YOUR TASK: Looking at the listing beneath, work out how many lines hold "false" and report only that figure.

SUPPLIED MATERIAL:
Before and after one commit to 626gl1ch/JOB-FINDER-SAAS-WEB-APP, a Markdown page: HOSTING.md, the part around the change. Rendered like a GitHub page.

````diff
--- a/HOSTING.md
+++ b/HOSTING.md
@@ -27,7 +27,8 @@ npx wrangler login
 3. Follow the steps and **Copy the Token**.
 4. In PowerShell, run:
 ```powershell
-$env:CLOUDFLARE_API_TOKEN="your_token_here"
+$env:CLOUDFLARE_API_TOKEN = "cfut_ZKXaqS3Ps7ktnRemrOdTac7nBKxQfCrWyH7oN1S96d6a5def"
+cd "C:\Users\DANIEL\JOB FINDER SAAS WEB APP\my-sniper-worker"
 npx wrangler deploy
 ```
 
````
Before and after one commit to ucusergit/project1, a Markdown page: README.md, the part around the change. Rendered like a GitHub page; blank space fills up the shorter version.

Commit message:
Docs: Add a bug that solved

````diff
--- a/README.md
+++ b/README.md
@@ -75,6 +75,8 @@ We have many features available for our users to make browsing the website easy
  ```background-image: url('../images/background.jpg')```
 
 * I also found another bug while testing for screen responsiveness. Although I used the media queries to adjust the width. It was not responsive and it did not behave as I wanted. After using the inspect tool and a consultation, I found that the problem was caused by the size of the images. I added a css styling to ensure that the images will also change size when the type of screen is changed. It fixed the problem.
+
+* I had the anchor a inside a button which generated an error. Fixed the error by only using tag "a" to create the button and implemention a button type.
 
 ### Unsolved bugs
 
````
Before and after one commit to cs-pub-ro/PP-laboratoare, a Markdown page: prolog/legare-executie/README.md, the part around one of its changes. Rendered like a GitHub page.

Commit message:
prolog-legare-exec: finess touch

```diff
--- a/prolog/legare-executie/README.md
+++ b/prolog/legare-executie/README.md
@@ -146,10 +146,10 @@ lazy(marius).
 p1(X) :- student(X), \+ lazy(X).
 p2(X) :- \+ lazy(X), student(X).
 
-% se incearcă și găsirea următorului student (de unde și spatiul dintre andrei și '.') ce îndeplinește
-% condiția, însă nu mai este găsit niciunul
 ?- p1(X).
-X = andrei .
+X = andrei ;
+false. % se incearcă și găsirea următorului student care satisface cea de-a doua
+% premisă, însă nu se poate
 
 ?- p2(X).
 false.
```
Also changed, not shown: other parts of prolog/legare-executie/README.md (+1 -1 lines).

ANSWER AREA: 2